» **ABOUT THIS TASK**: Your answer should be the lines of the data below that contain "bayes".

» **Image comparison data**:
········

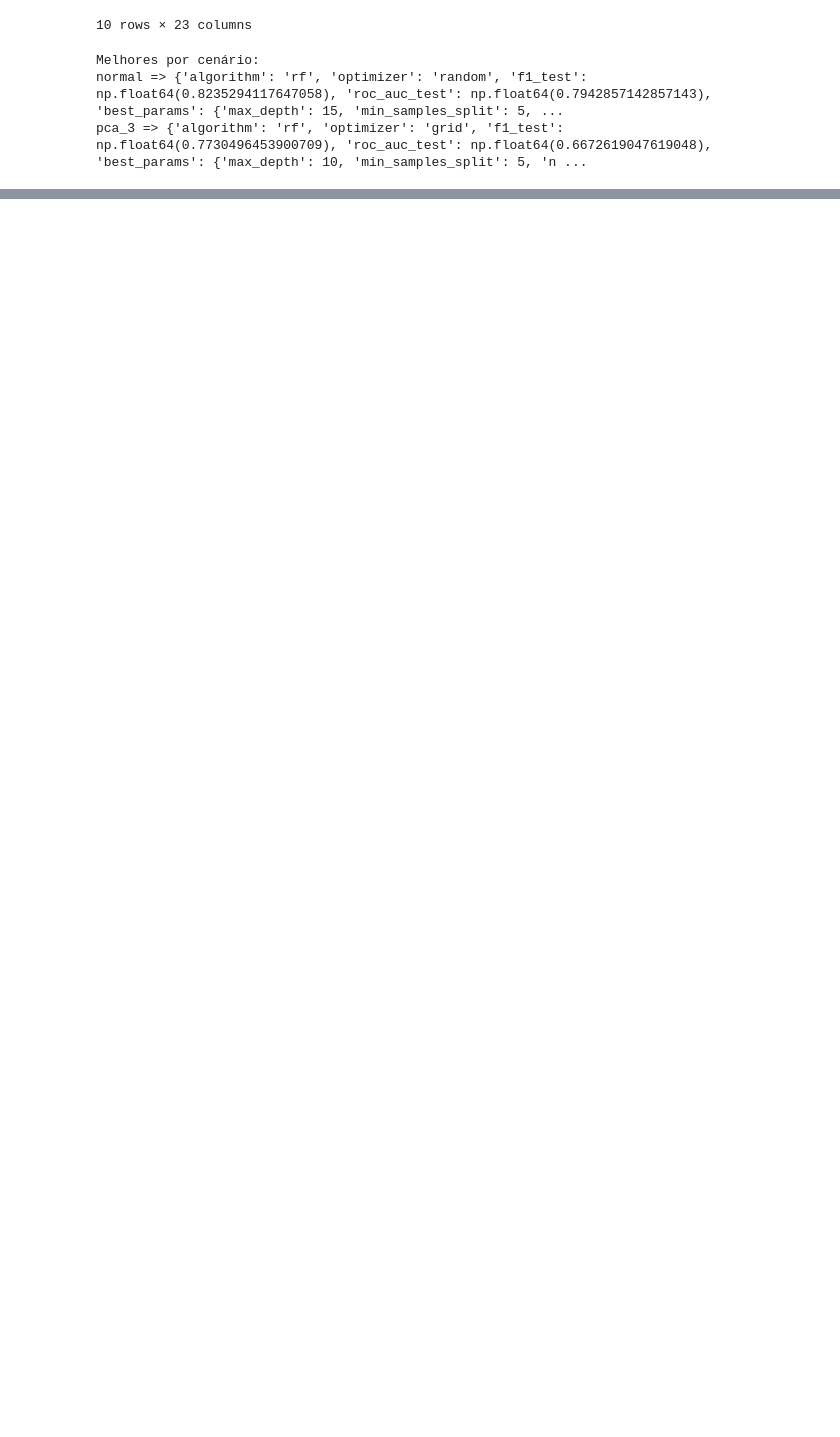
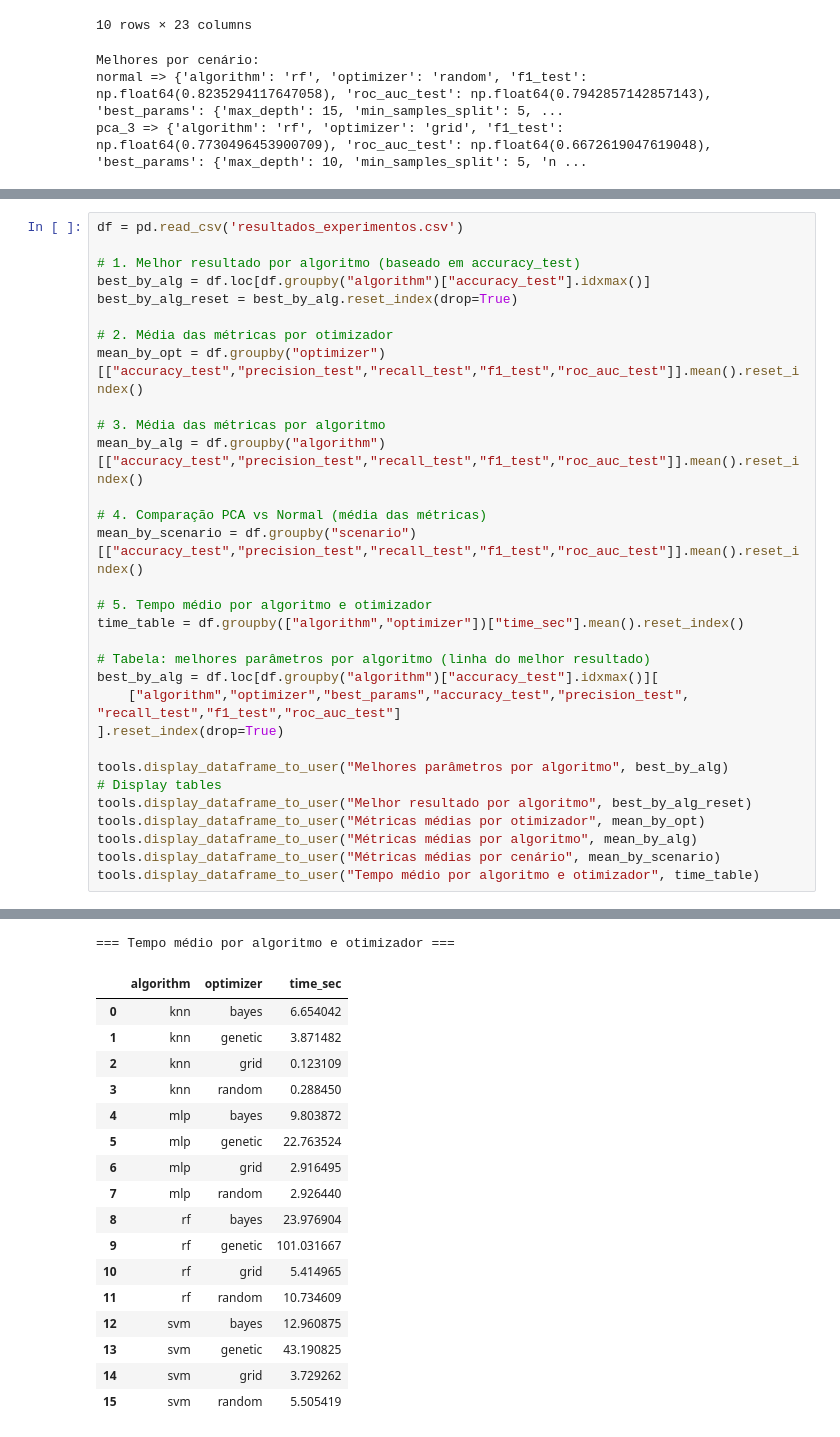
Before and after one commit to alefCauan/GermanCreditData, a Jupyter notebook: main.ipynb, the cells around one changed output, grey strips where cells are left out. Saved outputs shown, nothing was run; the diff lists cells and outputs as text; blank space fills up the shorter version.

```diff
--- a/main.ipynb
+++ b/main.ipynb
@@ -632,0 +652,32 @@ pca_3 => {'algorithm': 'rf', 'optimizer': 'grid', 'f1_test': np.float64(0.773049
+# %%
+df = pd.read_csv('resultados_experimentos.csv')
+
+# 1. Melhor resultado por algoritmo (baseado em accuracy_test)
+best_by_alg = df.loc[df.groupby("algorithm")["accuracy_test"].idxmax()]
+best_by_alg_reset = best_by_alg.reset_index(drop=True)
+
+# 2. Média das métricas por otimizador
+mean_by_opt = df.groupby("optimizer")[["accuracy_test","precision_test","recall_test","f1_test","roc_auc_test"]].mean().reset_index()
+
+# 3. Média das métricas por algoritmo
+mean_by_alg = df.groupby("algorithm")[["accuracy_test","precision_test","recall_test","f1_test","roc_auc_test"]].mean().reset_index()
+
+# 4. Comparação PCA vs Normal (média das métricas)
+mean_by_scenario = df.groupby("scenario")[["accuracy_test","precision_test","recall_test","f1_test","roc_auc_test"]].mean().reset_index()
+
+# 5. Tempo médio por algoritmo e otimizador
+time_table = df.groupby(["algorithm","optimizer"])["time_sec"].mean().reset_index()
+
+# Tabela: melhores parâmetros por algoritmo (linha do melhor resultado)
+best_by_alg = df.loc[df.groupby("algorithm")["accuracy_test"].idxmax()][
+    ["algorithm","optimizer","best_params","accuracy_test","precision_test", "recall_test","f1_test","roc_auc_test"]
+].reset_index(drop=True)
+
+tools.display_dataframe_to_user("Melhores parâmetros por algoritmo", best_by_alg)
+# Display tables
+tools.display_dataframe_to_user("Melhor resultado por algoritmo", best_by_alg_reset)
+tools.display_dataframe_to_user("Métricas médias por otimizador", mean_by_opt)
+tools.display_dataframe_to_user("Métricas médias por algoritmo", mean_by_alg)
+tools.display_dataframe_to_user("Métricas médias por cenário", mean_by_scenario)
+tools.display_dataframe_to_user("Tempo médio por algoritmo e otimizador", time_table)
+# %% [output]
@@ -632,0 +713,18 @@ pca_3 => {'algorithm': 'rf', 'optimizer': 'grid', 'f1_test': np.float64(0.773049
+=== Tempo médio por algoritmo e otimizador ===
+|  | algorithm | optimizer | time_sec |
+| 0 | knn | bayes | 6.654042 |
+| 1 | knn | genetic | 3.871482 |
+| 2 | knn | grid | 0.123109 |
+| 3 | knn | random | 0.288450 |
+| 4 | mlp | bayes | 9.803872 |
+| 5 | mlp | genetic | 22.763524 |
+| 6 | mlp | grid | 2.916495 |
+| 7 | mlp | random | 2.926440 |
+| 8 | rf | bayes | 23.976904 |
+| 9 | rf | genetic | 101.031667 |
+| 10 | rf | grid | 5.414965 |
+| 11 | rf | random | 10.734609 |
+| 12 | svm | bayes | 12.960875 |
+| 13 | svm | genetic | 43.190825 |
+| 14 | svm | grid | 3.729262 |
+| 15 | svm | random | 5.505419 |
```
Also changed, not shown: parts of 6 cells of this notebook.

········

» **FINISHED EXERCISE**:
+| 0 | knn | bayes | 6.654042 |
+| 4 | mlp | bayes | 9.803872 |
+| 8 | rf | bayes | 23.976904 |
+| 12 | svm | bayes | 12.960875 |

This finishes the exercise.